We strive to get straight As and to be nice to everyone. We say yes to doing things we don't necessarily want to do because we put everyone's needs above our own. We allow ourselves to be submissive in professional and social settings.
For most of us, this comes from how we were raised. Girls are expected to get straight As meanwhile their brothers are getting Bs and Cs and it's not a problem. Girls are taught to be nice to everyone and to take into consideration others' feelings. Boys are taught that they need to stand up for themselves and not let anyone stop them from getting what they want. When girls fall down, they are coddled and complimented by others so that they feel better. When boys fall down they are yelled at to get back up on their own.
I'm grateful that my parents allowed me to be who I was, and not worry about what society would think about who that person is.
Reshma wrote, "It's brave to allow your kid to be exactly who they are and do what they love, even if you don't agree with their choices. They're happier and healthier for it, though, and so are you."
That's exactly what my parents did.
I learned from a young age that I was allowed to be exactly who I wanted to be. My mom let me pick out my own clothes every day, even if I looked like an absolute mess. I'm talking jean skirt, blue camo tights, and a hot pink shirt. Yeah, you could say my fashion sense has improved since then. When I was younger I remember my dad would always tell my mom how beautiful she was and that she didn't need to wear make-up. When girls started wearing make-up in middle school, my dad told me the same thing-- and I believed him. I didn't start wearing make-up until my freshman year of college, and even now I still know that I look just as great without it.
It's not cocky to love your appearance, it's healthy. It's needed.
Senior year of high school, when filling out college applications, I decided that I wanted to major in philosophy. My dad was furious with me for choosing a major that he thought was pointless and a waste. He "strongly encouraged" me to switch back to psychology. After fighting back and forth, he finally agreed to do the research that I had done on the philosophy major. He learned that philosophy majors learn skills critical for every career, and they actually make more than psychology majors. The point of this is that my parents raised me to go after what I want, even if it doesn't meet society's-- or my parents'-- standards.
By going after what I want my whole life, I've learned how to keep a strong head and not let anyone's opinions affect my personal goals.

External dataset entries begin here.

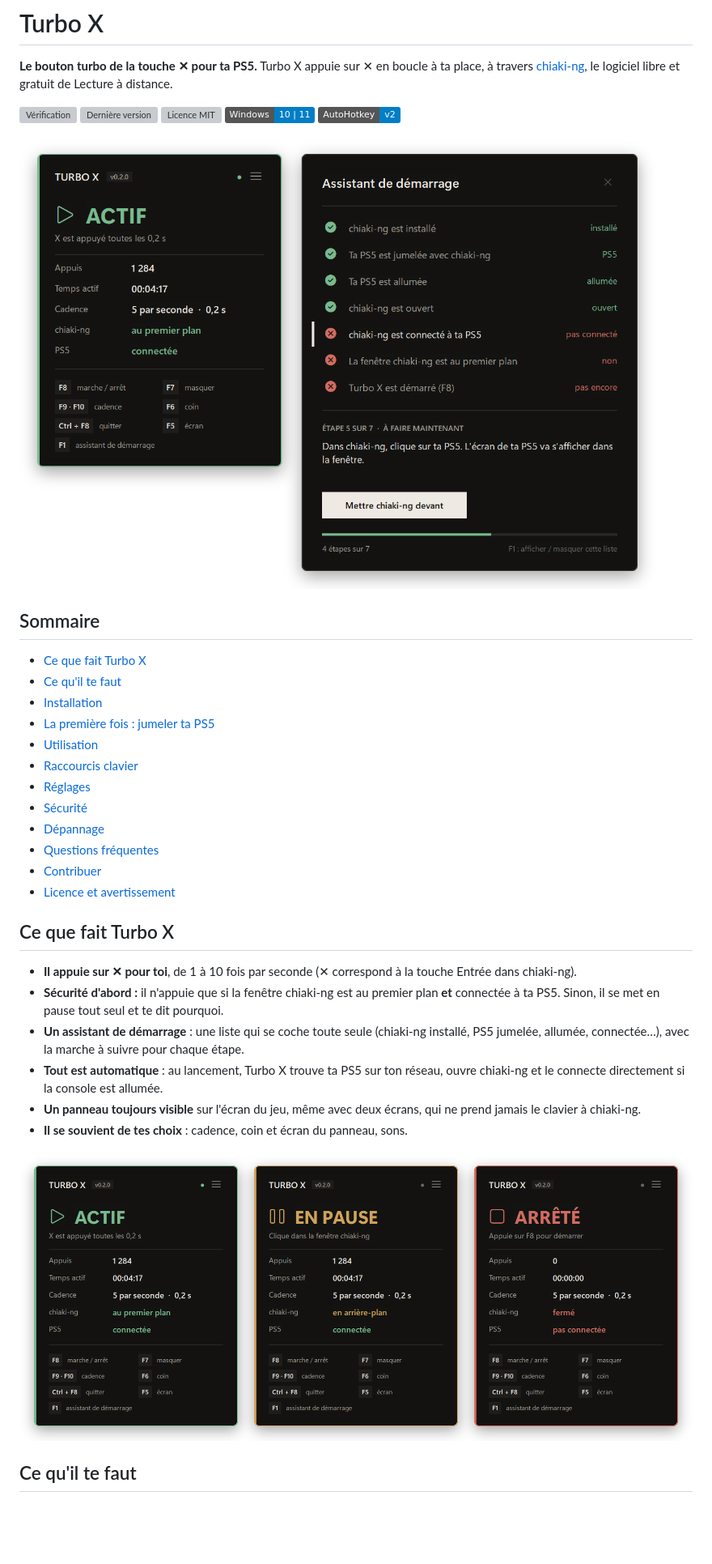
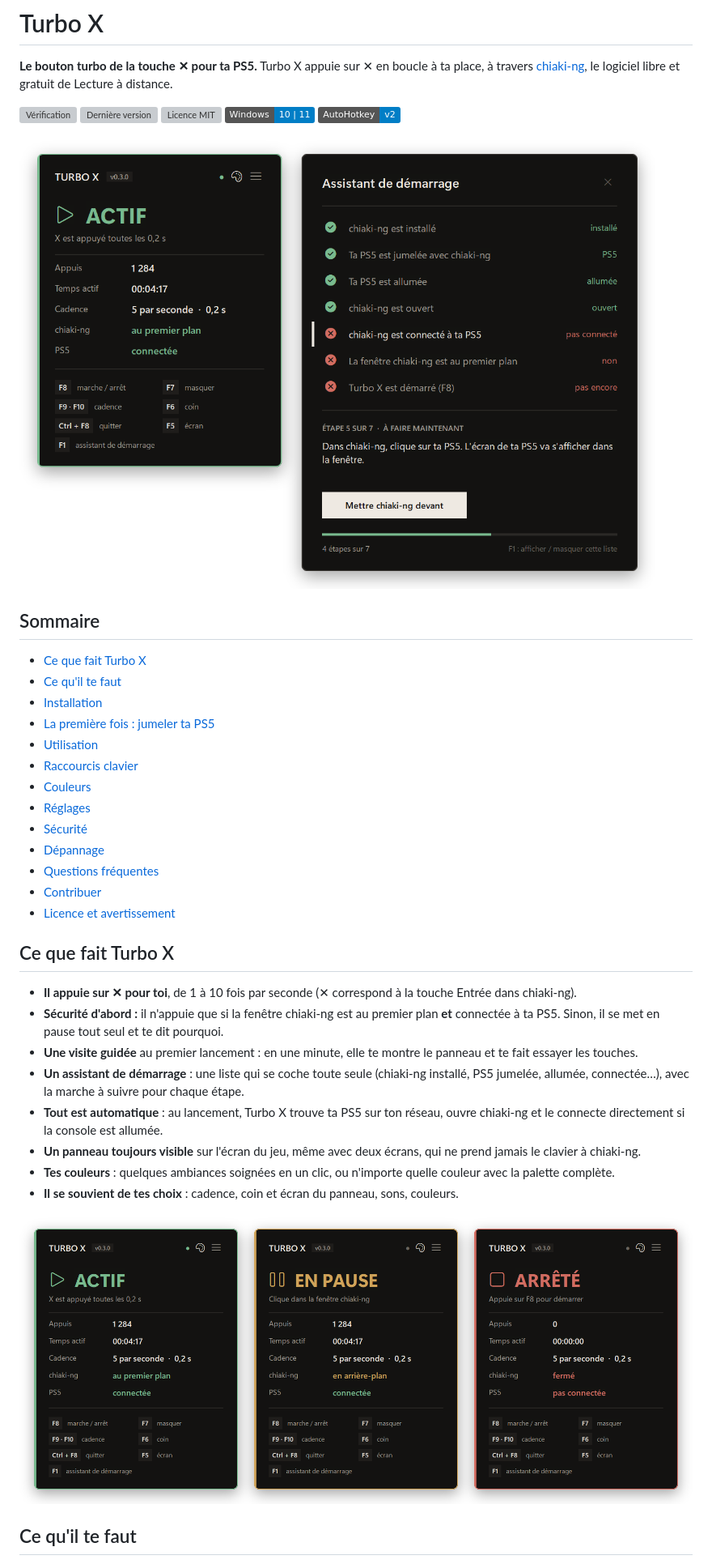
Before and after one commit to LASCAMPIA67/turbo-x, a Markdown page: README.md, the part around one of its changes. Shown at 81% size. Rendered like a GitHub page; pictures changed too: docs/images/apercu.png, docs/images/panneau-etats.png; badges without logos; blank space fills up the shorter version; grey boxes are pictures that could not be loaded.

```diff
--- a/README.md
+++ b/README.md
@@ -18,6 +18,7 @@
 - [La première fois : jumeler ta PS5](#la-première-fois--jumeler-ta-ps5)
 - [Utilisation](#utilisation)
 - [Raccourcis clavier](#raccourcis-clavier)
+- [Couleurs](#couleurs)
 - [Réglages](#réglages)
 - [Sécurité](#sécurité)
 - [Dépannage](#dépannage)
@@ -29,10 +30,12 @@
 
 - **Il appuie sur ✕ pour toi**, de 1 à 10 fois par seconde (✕ correspond à la touche Entrée dans chiaki-ng).
 - **Sécurité d'abord :** il n'appuie que si la fenêtre chiaki-ng est au premier plan **et** connectée à ta PS5. Sinon, il se met en pause tout seul et te dit pourquoi.
+- **Une visite guidée** au premier lancement : en une minute, elle te montre le panneau et te fait essayer les touches.
 - **Un assistant de démarrage** : une liste qui se coche toute seule (chiaki-ng installé, PS5 jumelée, allumée, connectée…), avec la marche à suivre pour chaque étape.
 - **Tout est automatique** : au lancement, Turbo X trouve ta PS5 sur ton réseau, ouvre chiaki-ng et le connecte directement si la console est allumée.
 - **Un panneau toujours visible** sur l'écran du jeu, même avec deux écrans, qui ne prend jamais le clavier à chiaki-ng.
-- **Il se souvient de tes choix** : cadence, coin et écran du panneau, sons.
+- **Tes couleurs** : quelques ambiances soignées en un clic, ou n'importe quelle couleur avec la palette complète.
+- **Il se souvient de tes choix** : cadence, coin et écran du panneau, sons, couleurs.
 
 ![Les trois états du panneau : actif, en pause et arrêté](docs/images/panneau-etats.png)
 
```
Also changed, not shown: other parts of README.md (+34 -3 lines), CHANGELOG.md (+14 -0 lines), CONTRIBUTING.md (+2 -1 lines), docs/images/ambiances.png (added), docs/images/couleurs.png (added), docs/images/visite.png (added).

Most recently, I told my mom that I wanted to try working at a restaurant this summer because I thought it would be a good idea to learn the behind-the-scenes of a restaurant. I wanted to be able to know what helps and hurts the workers so that I could be a better customer. My mom said that she didn't think I wouldn't be the best at a restaurant job, and even though I agreed with her, I went for it anyways.
This summer I am hostessing at a lake-front restaurant, and after only a month I have learned so much.
As girls, we're scared to mess up, or worse to fail, and we let that fear control what we do or don't do. It's scary to try something new, something out of our comfort zone, but that's what makes life exciting and worthwhile. Don't hold yourself back from doing something you want to do just because it's not a part of your comfortable routine.
Reshma's book encourages girls to start being brave, instead of being held back by the need for perfection.
Be 100% who you are, no matter what others think. Allow yourself to make mistakes and then get back up. Stop doing things for others because you feel obligated to. And please, I beg you, stop letting other people take advantage of your kindness. You are not here to be the straight A-people pleasing-perfect girl. You are here to be the kick ass-takes no shit-brave girl.
Reading Reshma Saujani's book, "Brave, Not Perfect," really made me appreciate how my parents raised me to be brave in who I was instead of perfect in who I was supposed to be, and I couldn't be more thankful.